Luckily, the Government recently offered us an ideal opportunity to begin to get to grips with the task, courtesy of Higher Education Minister Bill Rammell's remarkable document with the catchy title Promoting Good Campus Relations: Working with Staff and Students to Build Community Cohesion and Tackle Violent Extremism in the Name of Islam at Universities and Colleges , available gratis from the Department for Education and Skills website.
In the few minutes it takes to read this document, the depth of the contempt in which we are held by our Government becomes apparent. It is full of non sequiturs, unwarranted assumptions, bathetic homilies, basic confusions and laughable "scenarios" - it could serve as an ideal text for basic first-year courses in critical thinking, discourse analysis and even study skills. That it should have been published in November rather than being left for a suitable date in April illustrates not only how stupid our masters take us to be but, no less important, their disregard for the basics of rational argument and thus their extraordinary authoritarianism.
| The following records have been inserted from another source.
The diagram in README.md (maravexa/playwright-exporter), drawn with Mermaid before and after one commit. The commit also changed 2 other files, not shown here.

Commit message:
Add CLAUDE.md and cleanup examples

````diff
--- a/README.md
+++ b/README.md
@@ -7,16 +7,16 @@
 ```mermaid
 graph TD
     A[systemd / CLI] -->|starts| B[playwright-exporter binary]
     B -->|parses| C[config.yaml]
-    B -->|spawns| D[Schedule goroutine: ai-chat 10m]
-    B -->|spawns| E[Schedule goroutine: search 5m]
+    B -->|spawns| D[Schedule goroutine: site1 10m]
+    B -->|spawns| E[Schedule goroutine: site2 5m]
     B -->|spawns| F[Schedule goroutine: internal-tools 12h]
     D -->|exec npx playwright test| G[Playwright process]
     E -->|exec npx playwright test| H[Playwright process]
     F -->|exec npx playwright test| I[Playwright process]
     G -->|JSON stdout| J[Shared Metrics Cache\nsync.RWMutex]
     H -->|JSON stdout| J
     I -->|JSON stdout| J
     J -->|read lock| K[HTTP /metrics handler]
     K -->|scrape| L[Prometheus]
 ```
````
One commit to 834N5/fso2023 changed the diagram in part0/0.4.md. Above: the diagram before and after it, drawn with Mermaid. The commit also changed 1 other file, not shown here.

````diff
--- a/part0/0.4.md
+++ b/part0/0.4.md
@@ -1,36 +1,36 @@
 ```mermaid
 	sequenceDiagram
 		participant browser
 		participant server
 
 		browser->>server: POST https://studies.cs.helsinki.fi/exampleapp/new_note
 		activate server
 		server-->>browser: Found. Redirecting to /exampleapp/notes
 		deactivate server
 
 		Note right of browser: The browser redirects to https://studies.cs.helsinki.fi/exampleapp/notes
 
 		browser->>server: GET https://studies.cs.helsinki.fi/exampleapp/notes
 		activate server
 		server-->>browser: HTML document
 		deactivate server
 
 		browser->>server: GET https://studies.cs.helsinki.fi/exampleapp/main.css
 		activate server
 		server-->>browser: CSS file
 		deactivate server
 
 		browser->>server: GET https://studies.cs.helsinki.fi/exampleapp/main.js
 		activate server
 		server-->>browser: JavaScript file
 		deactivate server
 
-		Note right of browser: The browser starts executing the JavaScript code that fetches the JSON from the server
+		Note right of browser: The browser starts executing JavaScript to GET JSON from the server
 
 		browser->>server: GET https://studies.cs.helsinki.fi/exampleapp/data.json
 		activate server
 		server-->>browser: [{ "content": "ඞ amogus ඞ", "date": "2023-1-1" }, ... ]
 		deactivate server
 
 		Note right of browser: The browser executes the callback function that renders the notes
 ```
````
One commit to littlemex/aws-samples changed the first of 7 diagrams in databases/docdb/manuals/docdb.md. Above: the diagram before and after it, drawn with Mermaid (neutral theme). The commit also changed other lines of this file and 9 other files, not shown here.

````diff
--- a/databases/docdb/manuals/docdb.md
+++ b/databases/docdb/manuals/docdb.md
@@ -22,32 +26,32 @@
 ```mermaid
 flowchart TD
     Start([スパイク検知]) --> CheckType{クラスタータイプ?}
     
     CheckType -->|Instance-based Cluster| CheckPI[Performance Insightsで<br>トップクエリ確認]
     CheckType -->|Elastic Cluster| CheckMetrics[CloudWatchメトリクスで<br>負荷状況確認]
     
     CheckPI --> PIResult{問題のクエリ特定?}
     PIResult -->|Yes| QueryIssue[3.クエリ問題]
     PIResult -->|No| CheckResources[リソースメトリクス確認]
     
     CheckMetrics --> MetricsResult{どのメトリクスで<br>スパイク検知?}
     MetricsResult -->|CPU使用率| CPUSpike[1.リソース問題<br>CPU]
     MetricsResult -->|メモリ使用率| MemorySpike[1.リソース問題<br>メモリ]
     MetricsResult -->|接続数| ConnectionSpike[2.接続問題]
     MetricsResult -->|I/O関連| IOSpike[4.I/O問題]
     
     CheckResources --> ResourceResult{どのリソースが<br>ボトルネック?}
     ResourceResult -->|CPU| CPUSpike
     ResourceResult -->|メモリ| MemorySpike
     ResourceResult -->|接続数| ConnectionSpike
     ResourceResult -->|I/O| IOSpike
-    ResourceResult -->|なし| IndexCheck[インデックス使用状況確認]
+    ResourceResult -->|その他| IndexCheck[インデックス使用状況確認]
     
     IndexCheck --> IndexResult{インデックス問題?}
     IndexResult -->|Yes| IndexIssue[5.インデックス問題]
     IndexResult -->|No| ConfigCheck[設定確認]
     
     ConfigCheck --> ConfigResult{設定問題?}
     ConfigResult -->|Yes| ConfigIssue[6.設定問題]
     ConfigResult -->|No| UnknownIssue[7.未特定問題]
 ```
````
On one level, of course, the proper response is laughter; and the fact that vice-chancellors up and down the country have reacted to it in just that way is very welcome. At least we can take comfort from the fact that "the authorities are concerned with any form of extremism that espouses, promotes or leads to violence: 'violent extremism'", even if we may be left wondering where that leaves the authorities and whether we should be reporting to the local police the presence on noticeboards of flyers for Labour Students. Or are those permissible so long as they are not in Arabic?
But that is only the beginning. Turning from how the Government sees us to what it expects us to do, it soon becomes apparent how deep and how wide the demand for surveillance and censorship runs. Take just one example: even "if there is no evidence to support the claims (that 'the speaker's conduct could amount to a criminal offence'), the higher education provider will still need to deal with the concerns raised and decide on the potential impact of the talk on the wider student communities" - whatever such "communities" might be. Part of our function, then, is to ensure that students are infantilised.
But that is not all. There is something even more corrosive. By the time we reach details of the Terrorism Act 2006, helpfully laid out at the end, it is clear that the line the Government has in mind between academic analysis and possible arraignment is inordinately fine. What our political masters expect of academics is not the disinterested pursuit of critical inquiry, but unthinking obedience to their own view of the world - as some colleagues already know to their cost ("Ministers vilify researchers", December 1).
Depressing though that is, knowing it is at least a basis for doing something about it. But the question is: are laughter and ridicule enough?
Bob Brecher is reader in moral philosophy at Brighton University.